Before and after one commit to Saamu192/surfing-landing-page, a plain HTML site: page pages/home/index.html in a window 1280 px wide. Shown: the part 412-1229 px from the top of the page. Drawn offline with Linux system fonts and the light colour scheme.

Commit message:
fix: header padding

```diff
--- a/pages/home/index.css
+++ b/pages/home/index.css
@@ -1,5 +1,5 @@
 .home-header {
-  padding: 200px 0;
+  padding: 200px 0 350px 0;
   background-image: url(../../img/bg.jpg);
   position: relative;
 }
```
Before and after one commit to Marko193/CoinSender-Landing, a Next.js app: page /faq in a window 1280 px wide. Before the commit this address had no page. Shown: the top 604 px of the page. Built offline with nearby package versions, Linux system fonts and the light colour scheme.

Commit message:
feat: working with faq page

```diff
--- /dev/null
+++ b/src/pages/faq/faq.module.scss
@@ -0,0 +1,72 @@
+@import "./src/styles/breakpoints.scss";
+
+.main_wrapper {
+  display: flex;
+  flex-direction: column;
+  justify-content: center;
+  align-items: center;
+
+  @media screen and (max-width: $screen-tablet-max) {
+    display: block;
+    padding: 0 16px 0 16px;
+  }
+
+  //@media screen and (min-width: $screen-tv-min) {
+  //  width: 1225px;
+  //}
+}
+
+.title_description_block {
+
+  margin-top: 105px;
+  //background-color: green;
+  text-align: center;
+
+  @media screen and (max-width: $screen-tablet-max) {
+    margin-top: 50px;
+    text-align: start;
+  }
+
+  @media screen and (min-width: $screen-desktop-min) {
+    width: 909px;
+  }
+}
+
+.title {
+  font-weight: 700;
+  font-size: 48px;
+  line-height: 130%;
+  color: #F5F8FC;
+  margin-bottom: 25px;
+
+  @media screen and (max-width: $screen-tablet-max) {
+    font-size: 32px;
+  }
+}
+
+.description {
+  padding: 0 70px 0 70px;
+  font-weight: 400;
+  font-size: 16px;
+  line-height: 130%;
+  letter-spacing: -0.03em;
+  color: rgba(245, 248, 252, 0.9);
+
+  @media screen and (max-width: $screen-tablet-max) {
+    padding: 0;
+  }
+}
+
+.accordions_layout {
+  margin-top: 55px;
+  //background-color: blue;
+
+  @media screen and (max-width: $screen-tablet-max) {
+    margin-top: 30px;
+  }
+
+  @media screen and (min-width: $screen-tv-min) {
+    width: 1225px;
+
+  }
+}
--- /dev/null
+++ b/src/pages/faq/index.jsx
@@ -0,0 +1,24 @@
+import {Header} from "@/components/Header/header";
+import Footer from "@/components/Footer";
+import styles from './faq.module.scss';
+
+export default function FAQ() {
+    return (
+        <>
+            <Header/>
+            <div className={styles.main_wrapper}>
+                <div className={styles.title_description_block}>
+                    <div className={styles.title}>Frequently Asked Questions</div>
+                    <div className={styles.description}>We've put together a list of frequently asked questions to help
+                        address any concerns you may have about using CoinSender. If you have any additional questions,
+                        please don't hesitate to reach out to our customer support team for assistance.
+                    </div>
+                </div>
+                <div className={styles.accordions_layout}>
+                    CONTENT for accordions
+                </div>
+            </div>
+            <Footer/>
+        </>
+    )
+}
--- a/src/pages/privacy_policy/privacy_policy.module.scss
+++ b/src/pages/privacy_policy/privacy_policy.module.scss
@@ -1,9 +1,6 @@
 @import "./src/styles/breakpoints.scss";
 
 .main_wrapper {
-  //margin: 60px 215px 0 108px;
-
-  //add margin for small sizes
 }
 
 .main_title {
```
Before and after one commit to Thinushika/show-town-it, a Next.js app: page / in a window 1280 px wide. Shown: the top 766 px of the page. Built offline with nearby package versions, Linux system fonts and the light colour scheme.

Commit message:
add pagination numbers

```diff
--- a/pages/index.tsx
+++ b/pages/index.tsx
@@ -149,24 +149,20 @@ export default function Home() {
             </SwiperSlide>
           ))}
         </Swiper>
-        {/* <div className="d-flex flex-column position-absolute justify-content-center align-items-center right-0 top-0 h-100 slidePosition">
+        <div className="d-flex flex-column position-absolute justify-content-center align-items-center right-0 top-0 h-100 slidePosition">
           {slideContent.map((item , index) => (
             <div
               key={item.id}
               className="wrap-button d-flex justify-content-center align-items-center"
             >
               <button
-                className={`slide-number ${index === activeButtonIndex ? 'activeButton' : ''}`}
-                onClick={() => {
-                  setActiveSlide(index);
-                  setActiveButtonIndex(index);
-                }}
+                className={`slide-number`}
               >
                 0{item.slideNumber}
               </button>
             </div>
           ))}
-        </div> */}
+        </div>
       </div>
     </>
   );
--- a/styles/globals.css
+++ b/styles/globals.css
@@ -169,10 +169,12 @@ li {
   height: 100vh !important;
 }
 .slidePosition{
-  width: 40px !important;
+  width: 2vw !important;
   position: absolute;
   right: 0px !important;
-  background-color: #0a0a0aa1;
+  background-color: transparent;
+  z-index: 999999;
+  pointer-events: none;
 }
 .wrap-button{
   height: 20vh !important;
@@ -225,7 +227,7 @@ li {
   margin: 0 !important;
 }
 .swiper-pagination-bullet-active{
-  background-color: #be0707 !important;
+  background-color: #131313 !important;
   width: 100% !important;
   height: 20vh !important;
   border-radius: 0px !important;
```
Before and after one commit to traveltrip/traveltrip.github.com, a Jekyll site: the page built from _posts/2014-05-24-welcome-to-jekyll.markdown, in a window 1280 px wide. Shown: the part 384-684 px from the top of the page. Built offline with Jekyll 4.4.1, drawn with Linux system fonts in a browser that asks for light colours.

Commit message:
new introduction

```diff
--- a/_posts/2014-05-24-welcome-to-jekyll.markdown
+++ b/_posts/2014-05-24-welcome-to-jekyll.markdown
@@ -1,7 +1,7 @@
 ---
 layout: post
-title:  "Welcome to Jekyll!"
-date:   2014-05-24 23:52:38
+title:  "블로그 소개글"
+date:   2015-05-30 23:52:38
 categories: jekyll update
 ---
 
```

──────────────────────────────

» **Exercise objective**
Restate the full listing word for word, leaving out nothing.

» **Output of the task**
Before and after one commit to Saamu192/surfing-landing-page, a plain HTML site: page pages/home/index.html in a window 1280 px wide. Shown: the part 412-1229 px from the top of the page. Drawn offline with Linux system fonts and the light colour scheme.

Commit message:
fix: header padding

```diff
--- a/pages/home/index.css
+++ b/pages/home/index.css
@@ -1,5 +1,5 @@
 .home-header {
-  padding: 200px 0;
+  padding: 200px 0 350px 0;
   background-image: url(../../img/bg.jpg);
   position: relative;
 }
```
Before and after one commit to Marko193/CoinSender-Landing, a Next.js app: page /faq in a window 1280 px wide. Before the commit this address had no page. Shown: the top 604 px of the page. Built offline with nearby package versions, Linux system fonts and the light colour scheme.

Commit message:
feat: working with faq page

```diff
--- /dev/null
+++ b/src/pages/faq/faq.module.scss
@@ -0,0 +1,72 @@
+@import "./src/styles/breakpoints.scss";
+
+.main_wrapper {
+  display: flex;
+  flex-direction: column;
+  justify-content: center;
+  align-items: center;
+
+  @media screen and (max-width: $screen-tablet-max) {
+    display: block;
+    padding: 0 16px 0 16px;
+  }
+
+  //@media screen and (min-width: $screen-tv-min) {
+  //  width: 1225px;
+  //}
+}
+
+.title_description_block {
+
+  margin-top: 105px;
+  //background-color: green;
+  text-align: center;
+
+  @media screen and (max-width: $screen-tablet-max) {
+    margin-top: 50px;
+    text-align: start;
+  }
+
+  @media screen and (min-width: $screen-desktop-min) {
+    width: 909px;
+  }
+}
+
+.title {
+  font-weight: 700;
+  font-size: 48px;
+  line-height: 130%;
+  color: #F5F8FC;
+  margin-bottom: 25px;
+
+  @media screen and (max-width: $screen-tablet-max) {
+    font-size: 32px;
+  }
+}
+
+.description {
+  padding: 0 70px 0 70px;
+  font-weight: 400;
+  font-size: 16px;
+  line-height: 130%;
+  letter-spacing: -0.03em;
+  color: rgba(245, 248, 252, 0.9);
+
+  @media screen and (max-width: $screen-tablet-max) {
+    padding: 0;
+  }
+}
+
+.accordions_layout {
+  margin-top: 55px;
+  //background-color: blue;
+
+  @media screen and (max-width: $screen-tablet-max) {
+    margin-top: 30px;
+  }
+
+  @media screen and (min-width: $screen-tv-min) {
+    width: 1225px;
+
+  }
+}
--- /dev/null
+++ b/src/pages/faq/index.jsx
@@ -0,0 +1,24 @@
+import {Header} from "@/components/Header/header";
+import Footer from "@/components/Footer";
+import styles from './faq.module.scss';
+
+export default function FAQ() {
+    return (
+        <>
+            <Header/>
+            <div className={styles.main_wrapper}>
+                <div className={styles.title_description_block}>
+                    <div className={styles.title}>Frequently Asked Questions</div>
+                    <div className={styles.description}>We've put together a list of frequently asked questions to help
+                        address any concerns you may have about using CoinSender. If you have any additional questions,
+                        please don't hesitate to reach out to our customer support team for assistance.
+                    </div>
+                </div>
+                <div className={styles.accordions_layout}>
+                    CONTENT for accordions
+                </div>
+            </div>
+            <Footer/>
+        </>
+    )
+}
--- a/src/pages/privacy_policy/privacy_policy.module.scss
+++ b/src/pages/privacy_policy/privacy_policy.module.scss
@@ -1,9 +1,6 @@
 @import "./src/styles/breakpoints.scss";
 
 .main_wrapper {
-  //margin: 60px 215px 0 108px;
-
-  //add margin for small sizes
 }
 
 .main_title {
```
Before and after one commit to Thinushika/show-town-it, a Next.js app: page / in a window 1280 px wide. Shown: the top 766 px of the page. Built offline with nearby package versions, Linux system fonts and the light colour scheme.

Commit message:
add pagination numbers

```diff
--- a/pages/index.tsx
+++ b/pages/index.tsx
@@ -149,24 +149,20 @@ export default function Home() {
             </SwiperSlide>
           ))}
         </Swiper>
-        {/* <div className="d-flex flex-column position-absolute justify-content-center align-items-center right-0 top-0 h-100 slidePosition">
+        <div className="d-flex flex-column position-absolute justify-content-center align-items-center right-0 top-0 h-100 slidePosition">
           {slideContent.map((item , index) => (
             <div
               key={item.id}
               className="wrap-button d-flex justify-content-center align-items-center"
             >
               <button
-                className={`slide-number ${index === activeButtonIndex ? 'activeButton' : ''}`}
-                onClick={() => {
-                  setActiveSlide(index);
-                  setActiveButtonIndex(index);
-                }}
+                className={`slide-number`}
               >
                 0{item.slideNumber}
               </button>
             </div>
           ))}
-        </div> */}
+        </div>
       </div>
     </>
   );
--- a/styles/globals.css
+++ b/styles/globals.css
@@ -169,10 +169,12 @@ li {
   height: 100vh !important;
 }
 .slidePosition{
-  width: 40px !important;
+  width: 2vw !important;
   position: absolute;
   right: 0px !important;
-  background-color: #0a0a0aa1;
+  background-color: transparent;
+  z-index: 999999;
+  pointer-events: none;
 }
 .wrap-button{
   height: 20vh !important;
@@ -225,7 +227,7 @@ li {
   margin: 0 !important;
 }
 .swiper-pagination-bullet-active{
-  background-color: #be0707 !important;
+  background-color: #131313 !important;
   width: 100% !important;
   height: 20vh !important;
   border-radius: 0px !important;
```
Before and after one commit to traveltrip/traveltrip.github.com, a Jekyll site: the page built from _posts/2014-05-24-welcome-to-jekyll.markdown, in a window 1280 px wide. Shown: the part 384-684 px from the top of the page. Built offline with Jekyll 4.4.1, drawn with Linux system fonts in a browser that asks for light colours.

Commit message:
new introduction

```diff
--- a/_posts/2014-05-24-welcome-to-jekyll.markdown
+++ b/_posts/2014-05-24-welcome-to-jekyll.markdown
@@ -1,7 +1,7 @@
 ---
 layout: post
-title:  "Welcome to Jekyll!"
-date:   2014-05-24 23:52:38
+title:  "블로그 소개글"
+date:   2015-05-30 23:52:38
 categories: jekyll update
 ---
 
```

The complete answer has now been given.